“It is unfortunate that the Federal Government is taking other parts of the country for granted. They create safe havens for themselves and that is why different groups would say the North is ready ‘we are ready to go’, the rest of the country can go, because they have amassed our wealth, and control our resources.

“For the past 50 years they have been draining our resources and so they could comfortably say we are prepared to go.

“It is regulations like this that triggers anger and disaffection among our people. Up until 1997 and 1998 when young people from the Niger Delta got to Abuja and saw how the place has been transformed from nothing, and then there were the abandonment of projects in the Niger Delta, that is what resulted into crises, demonstrations and protests.

“People are reacting to the neglect and marginalisation. They have continued in that manner. If it is true that open grazing is outlawed and criminalized in the North and then they are opposing the banning of open grazing in Southern Nigeria, it shows the insincerity and height of dishonesty.

“Revelations like this will continue to create anger and some kind of realization that we are being taken for granted. Even the Middle Belt is suffering the same marginalization and neglect,” local media report quoted the group as saying.

The Vanguard newspaper has also joined the dialogue on the grazing reserves debacle. In its editorial on August 29, 2021, entitled “Grazing reserves, a gunpowder keg”, the newspaper said: “WE wish to, once again, urge President Muhammadu Buhari to abandon his intention to “revive” what he refers to as “grazing reserves” allegedly gazetted in the First Republic.

“This issue returned to the front burner last week when he approved the so-called review of 368 “grazing reserves” in 25 states of the federation as presented by a committee led by his Chief of Staff, Prof. Ibrahim Gambari.
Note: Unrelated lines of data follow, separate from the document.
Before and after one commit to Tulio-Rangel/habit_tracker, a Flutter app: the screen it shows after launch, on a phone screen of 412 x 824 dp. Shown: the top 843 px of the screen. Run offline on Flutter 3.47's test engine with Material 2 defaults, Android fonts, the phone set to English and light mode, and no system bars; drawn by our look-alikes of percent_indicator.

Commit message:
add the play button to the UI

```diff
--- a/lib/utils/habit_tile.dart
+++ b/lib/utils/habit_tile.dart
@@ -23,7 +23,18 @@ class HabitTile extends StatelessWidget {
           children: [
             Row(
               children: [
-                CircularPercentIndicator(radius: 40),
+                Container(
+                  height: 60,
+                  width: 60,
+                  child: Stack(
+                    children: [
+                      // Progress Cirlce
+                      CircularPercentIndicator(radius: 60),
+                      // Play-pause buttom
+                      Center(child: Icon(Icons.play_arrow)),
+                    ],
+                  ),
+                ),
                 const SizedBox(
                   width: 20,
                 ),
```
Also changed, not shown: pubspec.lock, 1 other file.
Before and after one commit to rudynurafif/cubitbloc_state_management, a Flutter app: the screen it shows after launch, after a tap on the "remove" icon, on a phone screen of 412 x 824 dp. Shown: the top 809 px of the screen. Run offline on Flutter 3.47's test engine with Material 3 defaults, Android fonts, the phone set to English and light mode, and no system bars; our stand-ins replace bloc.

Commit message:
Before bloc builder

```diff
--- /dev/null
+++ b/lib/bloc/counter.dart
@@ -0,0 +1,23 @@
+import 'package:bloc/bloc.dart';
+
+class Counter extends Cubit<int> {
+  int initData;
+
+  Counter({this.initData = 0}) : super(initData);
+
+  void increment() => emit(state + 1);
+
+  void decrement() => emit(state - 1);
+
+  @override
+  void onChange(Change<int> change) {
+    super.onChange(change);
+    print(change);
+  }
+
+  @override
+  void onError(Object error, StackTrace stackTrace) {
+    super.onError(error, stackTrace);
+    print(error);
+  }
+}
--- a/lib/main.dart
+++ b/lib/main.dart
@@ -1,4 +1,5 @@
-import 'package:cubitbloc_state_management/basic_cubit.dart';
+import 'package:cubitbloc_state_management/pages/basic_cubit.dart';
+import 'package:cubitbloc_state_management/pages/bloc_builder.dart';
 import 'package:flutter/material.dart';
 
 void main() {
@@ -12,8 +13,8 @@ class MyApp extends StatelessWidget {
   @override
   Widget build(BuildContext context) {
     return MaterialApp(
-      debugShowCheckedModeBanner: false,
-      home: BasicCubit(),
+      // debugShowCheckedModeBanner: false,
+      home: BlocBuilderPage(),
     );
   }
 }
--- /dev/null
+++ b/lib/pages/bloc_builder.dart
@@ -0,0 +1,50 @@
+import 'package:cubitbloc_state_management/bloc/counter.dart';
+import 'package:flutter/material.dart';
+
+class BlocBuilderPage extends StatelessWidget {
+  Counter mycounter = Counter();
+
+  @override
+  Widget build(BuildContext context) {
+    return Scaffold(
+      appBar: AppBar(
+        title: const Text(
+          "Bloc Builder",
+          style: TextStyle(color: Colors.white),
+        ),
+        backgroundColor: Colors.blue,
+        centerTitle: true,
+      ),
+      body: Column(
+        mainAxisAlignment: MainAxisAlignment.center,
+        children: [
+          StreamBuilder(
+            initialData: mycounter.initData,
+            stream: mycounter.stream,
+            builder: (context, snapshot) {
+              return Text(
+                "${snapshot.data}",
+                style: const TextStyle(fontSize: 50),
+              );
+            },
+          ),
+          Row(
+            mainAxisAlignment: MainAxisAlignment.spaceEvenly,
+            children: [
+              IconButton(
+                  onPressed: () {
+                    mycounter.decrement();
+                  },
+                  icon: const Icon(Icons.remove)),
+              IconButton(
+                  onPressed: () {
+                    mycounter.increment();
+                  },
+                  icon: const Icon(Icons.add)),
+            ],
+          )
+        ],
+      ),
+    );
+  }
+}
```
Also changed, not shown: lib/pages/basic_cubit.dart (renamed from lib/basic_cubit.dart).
The Buhari government is moving “with dispatch” to identify the said gazetted lands and to gazette more lands.

“The missionary zeal with which government is pursuing this agenda runs at cross-purposes with the equal assiduity with which many Southern states are working to meet the Wednesday, September 1, 2021 deadline for the promulgation of their anti-open grazing laws.

“We wonder how the 25 states the Buhari government refers to was arrived at. There are 19 states in the North where the Fulani pastoralists are indigenous to. Out of those, Benue and Taraba states already have anti-open grazing laws.”

It noted that if the Southern Governors live up to their collective decision, it means that at least 19 states will have laws that will clash with the grazing reserves that the Buhari government wants to revive.

According to the editorial, the states are in a pole position under the law to assert their rejection of the open grazing policy of the Buhari administration because of the constitutional backing of the Land Use Act. The Act vests power over land on state governors to hold in trust for the people of their respective states.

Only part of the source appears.